| What the task requires |
If a line in the listing below has the string "class", copy it out.

━━━ Extracted records

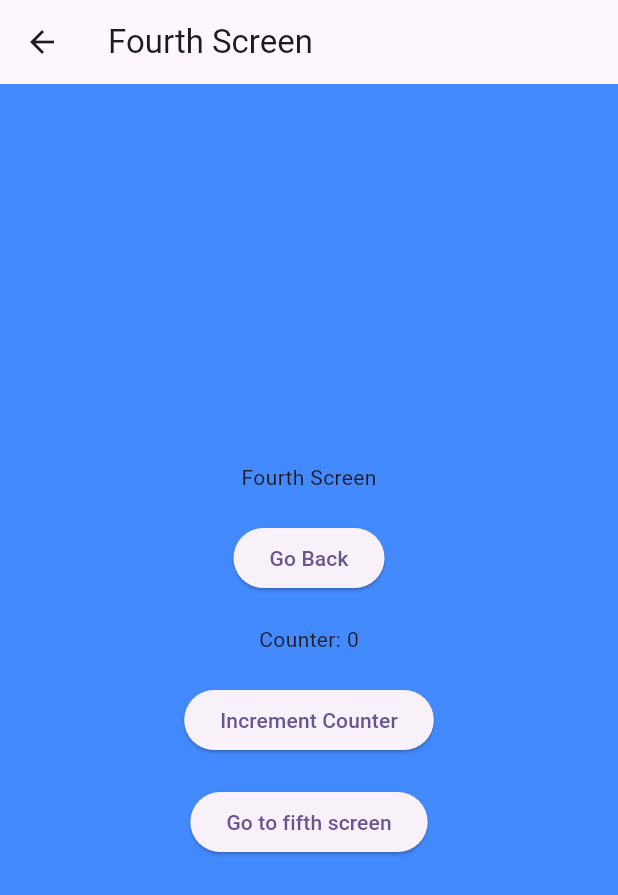
After one commit to anurudha-singh/interview_preparation_level_2, a Flutter app: the FourthScreen screen opened by its route, on a phone screen of 412 x 824 dp. The commit adds this screen. Shown: the top 895 px of the screen. Run offline on Flutter 3.47's test engine with Material 3 defaults, Android fonts, the light colour scheme and no system bars.

Commit message:
Add navigation to Fourth Screen and implement Fifth and Sixth Screens with employee list functionality

```diff
--- a/lib/screens/first_screen.dart
+++ b/lib/screens/first_screen.dart
@@ -1,5 +1,6 @@
 import 'package:flutter/material.dart';
 import 'package:flutter/services.dart';
+import 'package:sharpsheel/screens/fourth_screen.dart';
 import 'package:sharpsheel/screens/second_screen.dart';
 import 'package:sharpsheel/screens/users_list.dart';
 import 'package:sharpsheel/utils/size_helper.dart';
@@ -87,6 +88,17 @@ class _FirstScreenState extends State<FirstScreen> {
                 child: Text('Go to Second Screen'),
               ),
             ),
+            SizedBox(height: 20),
+            SizedBox(
+              width: SizeHelper.getWidthPercentage(70), // 70% of screen width
+              height: SizeHelper.getHeightPercentage(6), // 6% of screen height
+              child: ElevatedButton(
+                onPressed: () {
+                  Navigator.pushNamed(context, FourthScreen.routeName);
+                },
+                child: Text('Go to Fourth Screen'),
+              ),
+            ),
             // Display screen info
             Container(
               padding: EdgeInsets.all(16),
--- /dev/null
+++ b/lib/screens/fourth_screen.dart
@@ -0,0 +1,54 @@
+import 'package:flutter/material.dart';
+import 'package:sharpsheel/screens/fifth_screen.dart';
+
+class FourthScreen extends StatelessWidget {
+  static const String routeName = '/fourthScreen';
+  FourthScreen({super.key});
+
+  final ValueNotifier<int> counter = ValueNotifier<int>(0);
+
+  @override
+  Widget build(BuildContext context) {
+    print('build was called');
+    return Scaffold(
+      appBar: AppBar(title: Text('Fourth Screen')),
+      backgroundColor: Colors.blueAccent,
+      body: Center(
+        child: Column(
+          mainAxisAlignment: MainAxisAlignment.center,
+          children: [
+            Text('Fourth Screen'),
+            SizedBox(height: 20),
+            ElevatedButton(
+              onPressed: () {
+                Navigator.pop(context);
+              },
+              child: Text('Go Back'),
+            ),
+            SizedBox(height: 20),
+            ValueListenableBuilder(
+              valueListenable: counter,
+              builder: (context, value, child) {
+                return Text('Counter: $value');
+              },
+            ),
+            SizedBox(height: 20),
+            ElevatedButton(
+              onPressed: () {
+                counter.value++;
+              },
+              child: Text('Increment Counter'),
+            ),
+            SizedBox(height: 20),
+            ElevatedButton(
+              onPressed: () {
+                Navigator.pushNamed(context, FifthScreen.routeName);
+              },
+              child: Text('Go to fifth screen'),
+            ),
+          ],
+        ),
+      ),
+    );
+  }
+}
--- a/lib/utils/routes.dart
+++ b/lib/utils/routes.dart
@@ -1,5 +1,8 @@
+import 'package:sharpsheel/screens/fifth_screen.dart';
 import 'package:sharpsheel/screens/first_screen.dart';
+import 'package:sharpsheel/screens/fourth_screen.dart';
 import 'package:sharpsheel/screens/second_screen.dart';
+import 'package:sharpsheel/screens/sixth_scree.dart';
 import 'package:sharpsheel/screens/third_screen.dart';
 import 'package:sharpsheel/screens/users_list.dart';
 
@@ -8,4 +11,7 @@ dynamic routes() => {
   FirstScreen.routeName: (context) => FirstScreen(),
   SecondScreen.routeName: (context) => SecondScreen(),
   ThirdScreen.routeName: (context) => ThirdScreen(),
+  FourthScreen.routeName: (context) => FourthScreen(),
+  FifthScreen.routeName: (context) => FifthScreen(),
+  SixthScreen.routeName: (ctx) => SixthScreen(),
 };
```
Also changed, not shown: lib/screens/fifth_screen.dart (added, +103 -0 lines), lib/screens/sixth_scree.dart (added, +34 -0 lines).
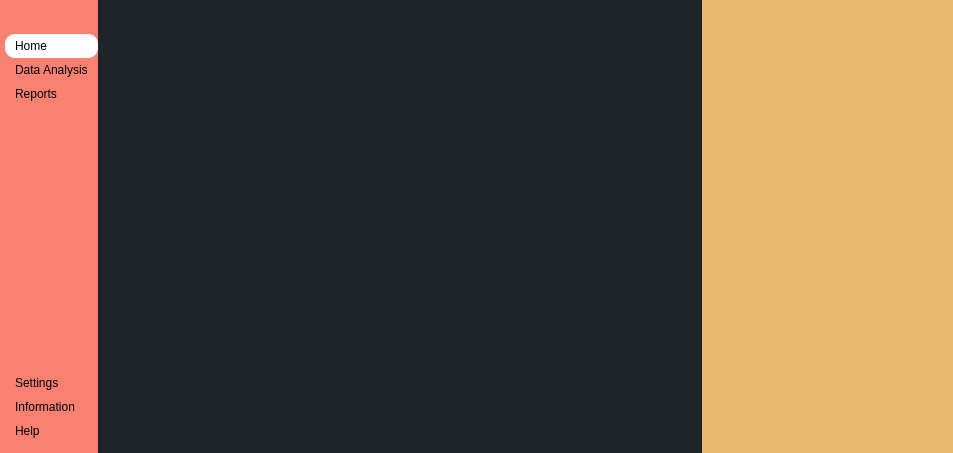
This is interface.ui in gokulkrishnas/Python-gui-using-PyQT as Qt 5 draws it before an edit. The edited form follows.
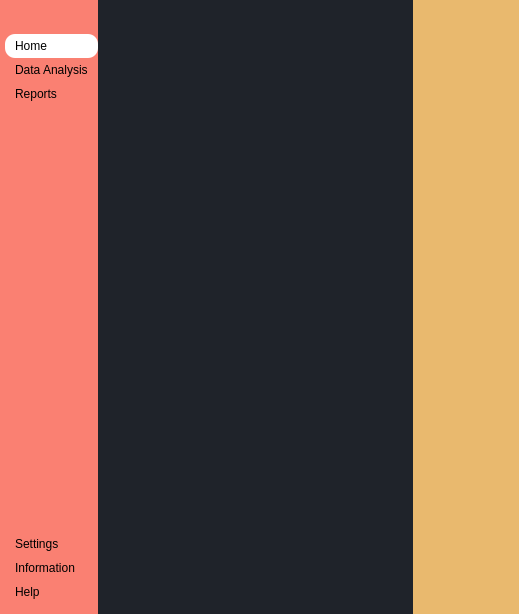
This is the edited form. Icons and pictures are not drawn.

What changed in the file:
```diff
--- a/interface.ui
+++ b/interface.ui
@@ -6,8 +6,8 @@
    <rect>
     <x>0</x>
     <y>0</y>
-    <width>953</width>
-    <height>453</height>
+    <width>519</width>
+    <height>614</height>
    </rect>
   </property>
   <property name="sizePolicy">
@@ -366,6 +366,9 @@
     </item>
     <item>
      <widget class="QWidget" name="Main_Body_container" native="true">
+      <property name="enabled">
+       <bool>true</bool>
+      </property>
       <property name="sizePolicy">
        <sizepolicy hsizetype="Minimum" vsizetype="Preferred">
         <horstretch>0</horstretch>
```
Left out of the diff: 3 changed lines with no effect on the pictures.
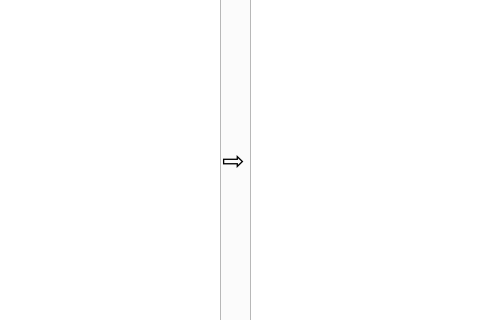
Qt form ui/main.ui (cosine0/anonymize) before a commit; both pictures show x 402 to 882 and y 244 to 564 of the 1266 by 839 pixel window.
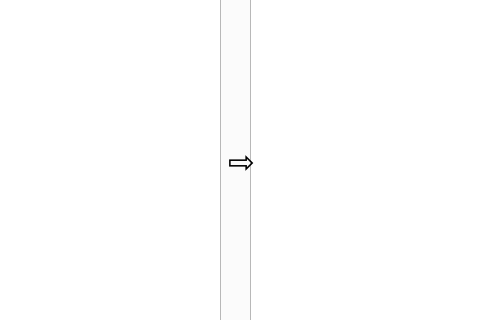
The same form after that commit.

Commit message: 화살표 변경

What changed in the file:
```diff
--- a/ui/main.ui
+++ b/ui/main.ui
@@ -638,7 +638,7 @@
      <widget class="QLabel" name="label_11">
       <property name="geometry">
        <rect>
-        <x>622</x>
+        <x>628</x>
         <y>330</y>
         <width>31</width>
         <height>51</height>
@@ -646,7 +646,8 @@
       </property>
       <property name="font">
        <font>
-        <pointsize>20</pointsize>
+        <family>Agency FB</family>
+        <pointsize>24</pointsize>
        </font>
       </property>
       <property name="text">
```
Left out of the diff: 2 changed lines with no effect on the pictures.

━━━━━━

| Task output |
@@ -87,6 +88,17 @@ class _FirstScreenState extends State<FirstScreen> {
+class FourthScreen extends StatelessWidget {
      <widget class="QWidget" name="Main_Body_container" native="true">
      <widget class="QLabel" name="label_11">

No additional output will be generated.